Founded in the late 1980s, the ECC rapidly found itself performing in festivals such as Dinard, Meaux and the Paris Festival d'Art Sacré, with its first appearance on TV in a programme for Christmas. From the 1990s on, the choir went on French radio (Radio-France) on a number of occasions — Musicora, Musiques et Cultures, broadcast services. It featured also in the 900th anniversary celebrations of the choir school of Salisbury cathedral, and took part in festivals in Champeaux, Nancy, Lunéville, Auvers–sur–Oise, Forqualquier and the Normandy abbeys, along with music by Palestrina and his English contemporaries, marking the composer's 400th anniversary in the church of Saint–Louis–en–l'Ile, in Paris. Concerts included music by Purcell, Haendel and other English composers, along with Christmas carols in the Sainte–Chapelle, Saint–Severin and the cathedral of Dijon, and in 1998, the choir was joined by a large chorus and orchestra in the church of the Madeleine for the grand premier of Un couronnement à Westminster (A coronation in Westminster).
The 21st century found the choir back at the Madeleine for a performance of Brittens's Cantata Saint Nicolas with a large choir and orchestra, and starring British tenor Robert Tear in the title rôle. Then came the 50th anniversary of the coronation of Queen Elizabeth II, followed by Her Majesty's 80th birthday and the centenary of the Entente Cordiale. Other highlights included the 500th anniversary of Thomas Tallis, one of the first performances in France of John Stainer's oratorio The Crucifixion, and further tours in England, taking in Evensong in Winchester cathedral and Sherborne and Milton abbeys.
On the occasion of the 1500th anniversary of the death of Saint Genevieve, a cantata devoted to the patron saint of Paris, composed by Odile and Christopher Wells was first performed in the church of Saint–Denys–du–Saint–Sacrement in March 2012, followed by performances in the Parisian churches of Saint–Louis–en–l'Ile, Saint–Laurent and Saint–Étienne–du–Mont.

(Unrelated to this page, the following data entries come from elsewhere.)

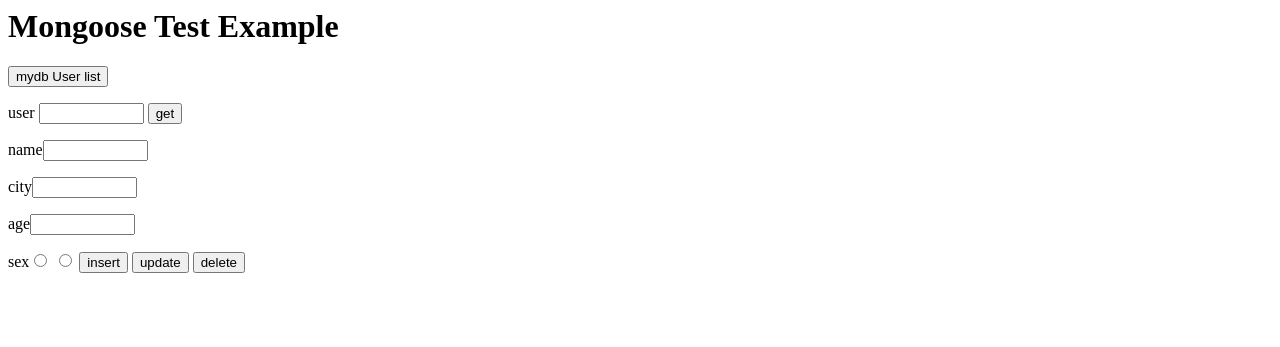
Repository: jaechullee2/anew
Page: node/mongos/views/index.html
The author's editor kept a record of every edit. The page is drawn from the files as they stood at one moment, then again after the next edit.
The browser window is 1280 px wide. The pictures show the whole page.

Above is the page before.

After the next edit:
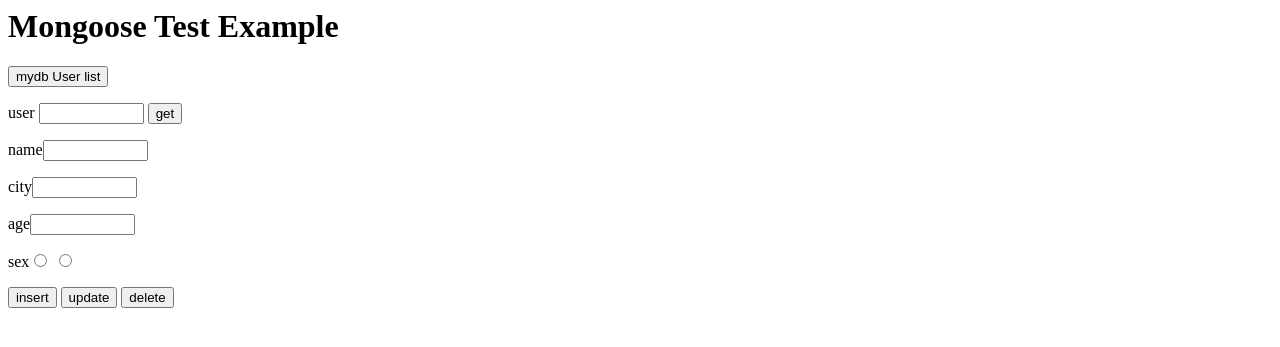
The edit:
--- a/node/mongos/views/index.html
+++ b/node/mongos/views/index.html
@@ -14,7 +14,7 @@
         <p>city<input type="text" size='10' name="name"/>
         <p>age<input type="text"  size='10' name="name"/>
         <p>sex<input type="radio"  name="sex" value="male"/>
-        <input type="radio"  name="sex" value="female"/>
+        <input type="radio"  name="sex" value="female"/><p>
 
         <input type="submit" value="insert" onclick='this.form.action="/insert"'/>
         <input type="submit" value="update" onclick='this.form.action="/update"'/>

In 1996, a group of young adults, several of whom had sung as children in the choir adopted the name Wells Consort, participating in the majority of the choir's concerts with works that required a smaller ensemble of more experienced musicians. The Consort went on to include secular music in its repertoire, and this is particularly popular in venues such as stately homes, châteaux etc.